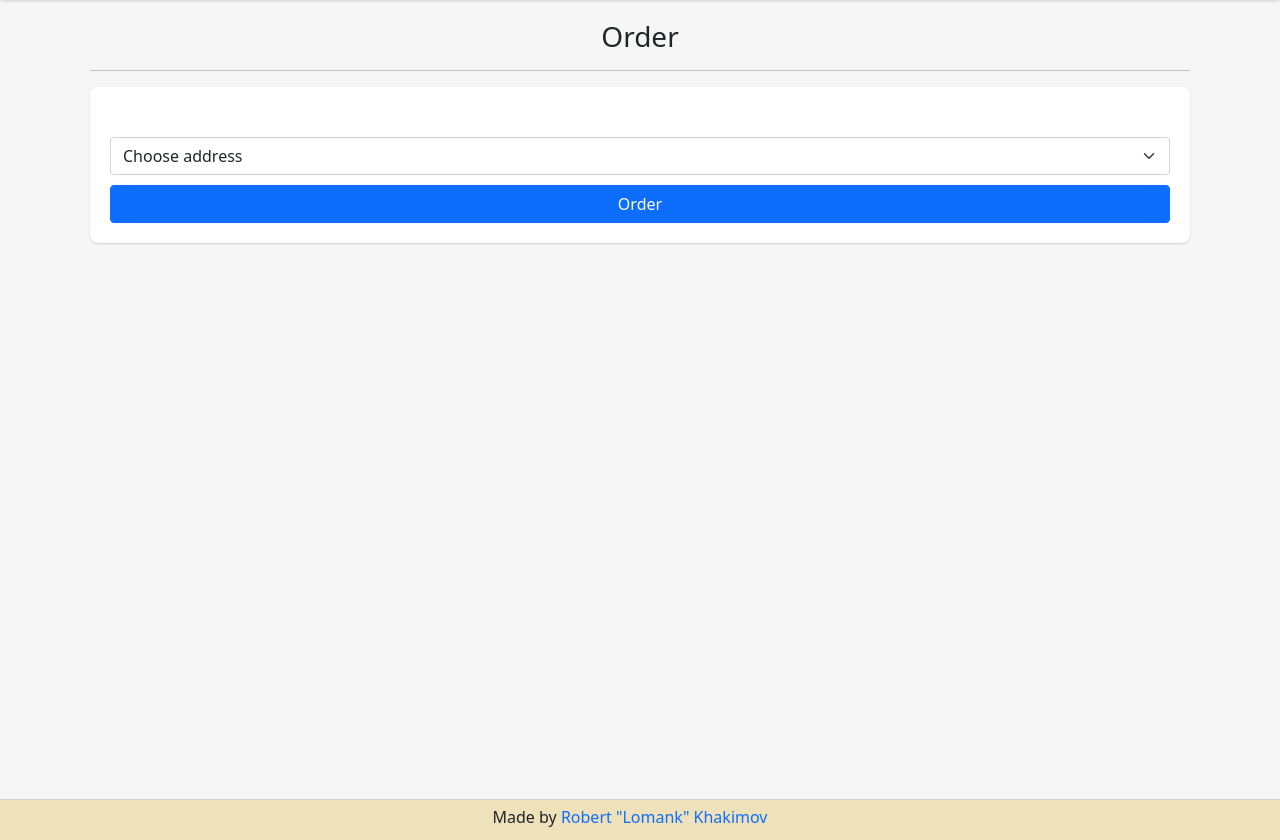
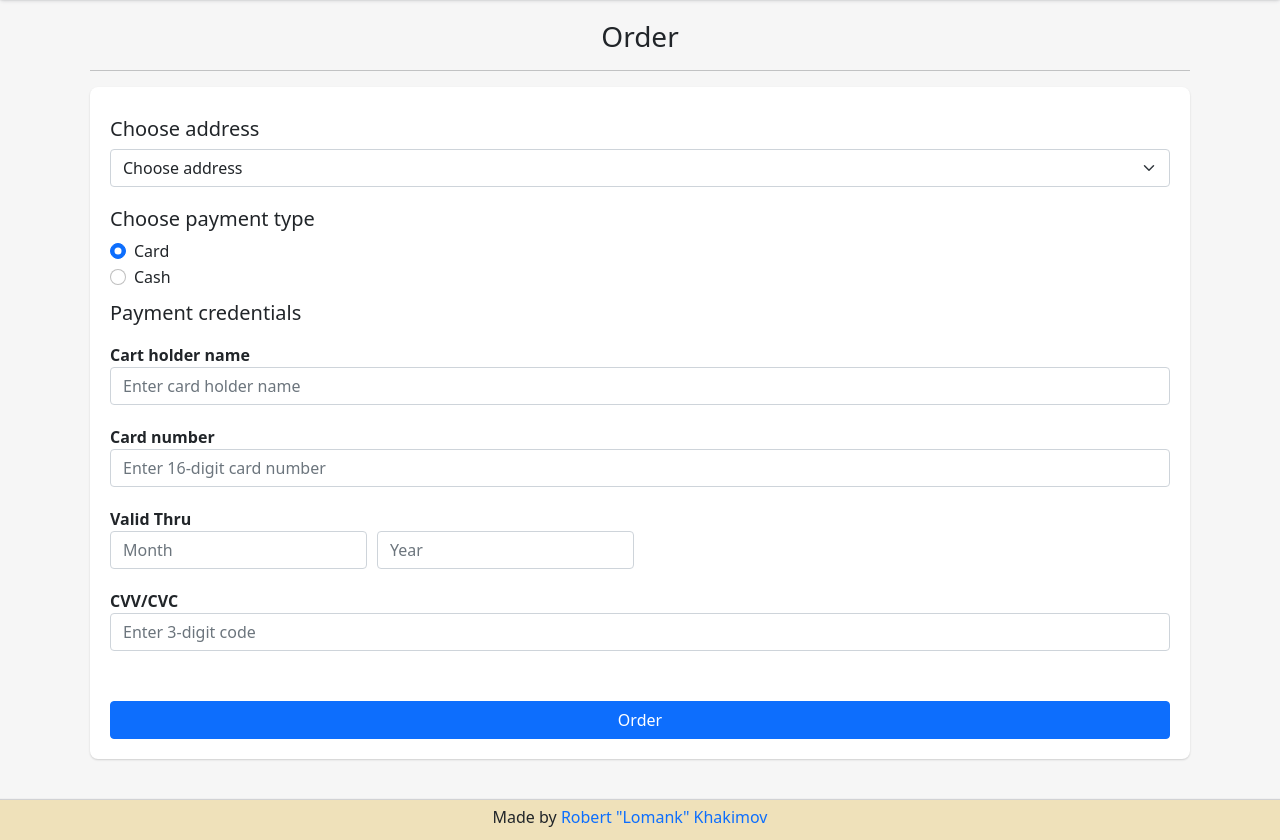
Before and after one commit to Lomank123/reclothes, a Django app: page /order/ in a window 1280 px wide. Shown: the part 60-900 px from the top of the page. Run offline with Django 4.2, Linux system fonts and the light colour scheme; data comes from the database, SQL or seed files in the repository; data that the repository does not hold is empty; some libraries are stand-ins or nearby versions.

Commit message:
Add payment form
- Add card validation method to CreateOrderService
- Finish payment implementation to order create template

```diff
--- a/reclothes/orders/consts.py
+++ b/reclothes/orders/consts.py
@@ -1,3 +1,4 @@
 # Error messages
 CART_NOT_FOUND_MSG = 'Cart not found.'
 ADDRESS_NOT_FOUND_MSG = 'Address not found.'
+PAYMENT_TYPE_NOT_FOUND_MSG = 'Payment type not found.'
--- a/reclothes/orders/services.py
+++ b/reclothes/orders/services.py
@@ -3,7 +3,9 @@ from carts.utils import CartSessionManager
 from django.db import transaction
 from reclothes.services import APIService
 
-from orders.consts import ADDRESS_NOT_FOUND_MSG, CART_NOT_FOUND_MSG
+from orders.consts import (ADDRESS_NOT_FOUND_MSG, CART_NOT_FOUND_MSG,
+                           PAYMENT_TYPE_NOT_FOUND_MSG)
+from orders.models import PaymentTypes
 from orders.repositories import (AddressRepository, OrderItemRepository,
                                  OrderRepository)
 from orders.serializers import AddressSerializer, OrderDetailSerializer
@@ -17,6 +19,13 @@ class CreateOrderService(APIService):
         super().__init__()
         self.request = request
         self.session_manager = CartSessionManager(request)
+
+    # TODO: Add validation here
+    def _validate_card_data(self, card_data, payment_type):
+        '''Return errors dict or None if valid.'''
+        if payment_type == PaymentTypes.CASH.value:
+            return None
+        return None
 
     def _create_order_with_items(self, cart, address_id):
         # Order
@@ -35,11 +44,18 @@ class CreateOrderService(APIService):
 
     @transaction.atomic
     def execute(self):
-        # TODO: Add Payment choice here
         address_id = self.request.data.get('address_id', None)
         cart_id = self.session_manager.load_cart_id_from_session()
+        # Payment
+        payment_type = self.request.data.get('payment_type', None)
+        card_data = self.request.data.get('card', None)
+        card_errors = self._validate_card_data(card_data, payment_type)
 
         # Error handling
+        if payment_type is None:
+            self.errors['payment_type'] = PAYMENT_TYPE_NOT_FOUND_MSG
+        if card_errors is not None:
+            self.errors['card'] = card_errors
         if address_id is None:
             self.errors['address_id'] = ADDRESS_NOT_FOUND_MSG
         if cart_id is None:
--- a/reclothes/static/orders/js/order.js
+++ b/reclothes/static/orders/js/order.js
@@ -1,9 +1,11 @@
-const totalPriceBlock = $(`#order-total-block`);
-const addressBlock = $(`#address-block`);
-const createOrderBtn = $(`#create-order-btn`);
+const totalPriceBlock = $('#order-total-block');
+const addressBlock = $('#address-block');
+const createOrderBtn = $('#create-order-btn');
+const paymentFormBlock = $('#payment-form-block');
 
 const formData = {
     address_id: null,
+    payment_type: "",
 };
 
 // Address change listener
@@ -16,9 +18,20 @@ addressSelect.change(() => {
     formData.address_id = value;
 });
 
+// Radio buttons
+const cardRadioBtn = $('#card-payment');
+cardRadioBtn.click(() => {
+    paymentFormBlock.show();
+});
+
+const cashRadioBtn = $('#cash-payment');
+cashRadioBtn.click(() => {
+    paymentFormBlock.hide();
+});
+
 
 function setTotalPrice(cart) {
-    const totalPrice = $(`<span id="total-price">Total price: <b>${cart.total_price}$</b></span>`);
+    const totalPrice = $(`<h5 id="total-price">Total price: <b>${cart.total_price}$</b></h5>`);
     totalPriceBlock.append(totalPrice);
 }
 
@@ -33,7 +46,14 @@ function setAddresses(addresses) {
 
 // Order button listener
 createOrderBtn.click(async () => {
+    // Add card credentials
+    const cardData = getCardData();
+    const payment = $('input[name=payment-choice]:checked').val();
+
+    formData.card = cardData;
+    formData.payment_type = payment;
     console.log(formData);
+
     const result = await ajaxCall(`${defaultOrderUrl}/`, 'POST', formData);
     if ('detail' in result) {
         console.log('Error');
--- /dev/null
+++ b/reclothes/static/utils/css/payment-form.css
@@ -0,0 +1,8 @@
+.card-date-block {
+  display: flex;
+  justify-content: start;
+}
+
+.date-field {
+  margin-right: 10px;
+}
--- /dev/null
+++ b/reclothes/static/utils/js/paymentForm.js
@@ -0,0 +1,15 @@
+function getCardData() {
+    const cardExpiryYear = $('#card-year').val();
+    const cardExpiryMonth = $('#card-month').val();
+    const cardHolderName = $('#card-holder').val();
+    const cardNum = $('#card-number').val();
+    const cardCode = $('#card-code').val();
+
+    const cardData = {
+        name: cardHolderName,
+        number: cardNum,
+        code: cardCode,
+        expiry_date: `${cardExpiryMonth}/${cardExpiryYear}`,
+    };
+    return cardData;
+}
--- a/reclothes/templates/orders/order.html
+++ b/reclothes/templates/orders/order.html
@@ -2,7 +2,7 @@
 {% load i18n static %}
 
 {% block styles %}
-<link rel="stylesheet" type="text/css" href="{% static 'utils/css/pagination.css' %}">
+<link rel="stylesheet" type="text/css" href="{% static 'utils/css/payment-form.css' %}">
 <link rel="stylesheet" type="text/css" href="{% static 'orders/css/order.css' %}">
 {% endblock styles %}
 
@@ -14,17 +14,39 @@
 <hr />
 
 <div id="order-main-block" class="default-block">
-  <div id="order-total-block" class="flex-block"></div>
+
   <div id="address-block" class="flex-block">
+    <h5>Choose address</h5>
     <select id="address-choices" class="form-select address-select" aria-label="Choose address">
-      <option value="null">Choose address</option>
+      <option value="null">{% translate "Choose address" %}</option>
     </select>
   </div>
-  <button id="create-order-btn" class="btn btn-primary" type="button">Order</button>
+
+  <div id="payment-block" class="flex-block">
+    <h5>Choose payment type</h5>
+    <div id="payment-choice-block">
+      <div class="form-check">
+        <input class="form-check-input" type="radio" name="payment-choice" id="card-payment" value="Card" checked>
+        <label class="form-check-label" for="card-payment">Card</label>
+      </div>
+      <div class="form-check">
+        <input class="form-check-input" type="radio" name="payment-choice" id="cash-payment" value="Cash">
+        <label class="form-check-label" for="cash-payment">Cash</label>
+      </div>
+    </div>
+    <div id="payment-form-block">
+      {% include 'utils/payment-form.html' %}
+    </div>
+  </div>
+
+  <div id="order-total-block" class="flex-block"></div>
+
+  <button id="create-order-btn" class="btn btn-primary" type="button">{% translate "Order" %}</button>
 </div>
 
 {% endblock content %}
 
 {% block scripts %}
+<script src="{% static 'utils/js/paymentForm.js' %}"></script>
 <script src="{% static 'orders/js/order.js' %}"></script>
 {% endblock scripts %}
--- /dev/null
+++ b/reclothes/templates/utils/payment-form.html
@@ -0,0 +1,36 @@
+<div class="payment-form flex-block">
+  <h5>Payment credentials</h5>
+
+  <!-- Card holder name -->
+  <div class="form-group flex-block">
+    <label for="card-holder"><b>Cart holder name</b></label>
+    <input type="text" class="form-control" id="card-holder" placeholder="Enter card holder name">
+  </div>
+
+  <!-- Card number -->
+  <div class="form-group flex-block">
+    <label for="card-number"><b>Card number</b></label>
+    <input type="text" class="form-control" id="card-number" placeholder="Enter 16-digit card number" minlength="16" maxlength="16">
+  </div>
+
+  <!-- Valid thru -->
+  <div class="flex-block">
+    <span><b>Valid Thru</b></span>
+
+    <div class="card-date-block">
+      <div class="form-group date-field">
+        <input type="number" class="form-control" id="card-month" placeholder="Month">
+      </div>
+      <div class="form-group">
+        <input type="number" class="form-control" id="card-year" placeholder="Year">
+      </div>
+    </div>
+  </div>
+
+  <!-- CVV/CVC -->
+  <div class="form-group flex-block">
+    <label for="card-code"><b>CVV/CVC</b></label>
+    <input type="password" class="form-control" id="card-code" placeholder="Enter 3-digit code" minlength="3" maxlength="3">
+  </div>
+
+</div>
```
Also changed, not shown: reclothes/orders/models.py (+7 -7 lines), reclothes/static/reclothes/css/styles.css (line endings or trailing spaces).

----

Task requirements: Filter the listing so that only lines holding the word "flex" remain, and copy those lines.

Reply to the exercise:
+  display: flex;
-  <div id="order-total-block" class="flex-block"></div>
   <div id="address-block" class="flex-block">
+  <div id="payment-block" class="flex-block">
+  <div id="order-total-block" class="flex-block"></div>
+<div class="payment-form flex-block">
+  <div class="form-group flex-block">
+  <div class="form-group flex-block">
+  <div class="flex-block">
+  <div class="form-group flex-block">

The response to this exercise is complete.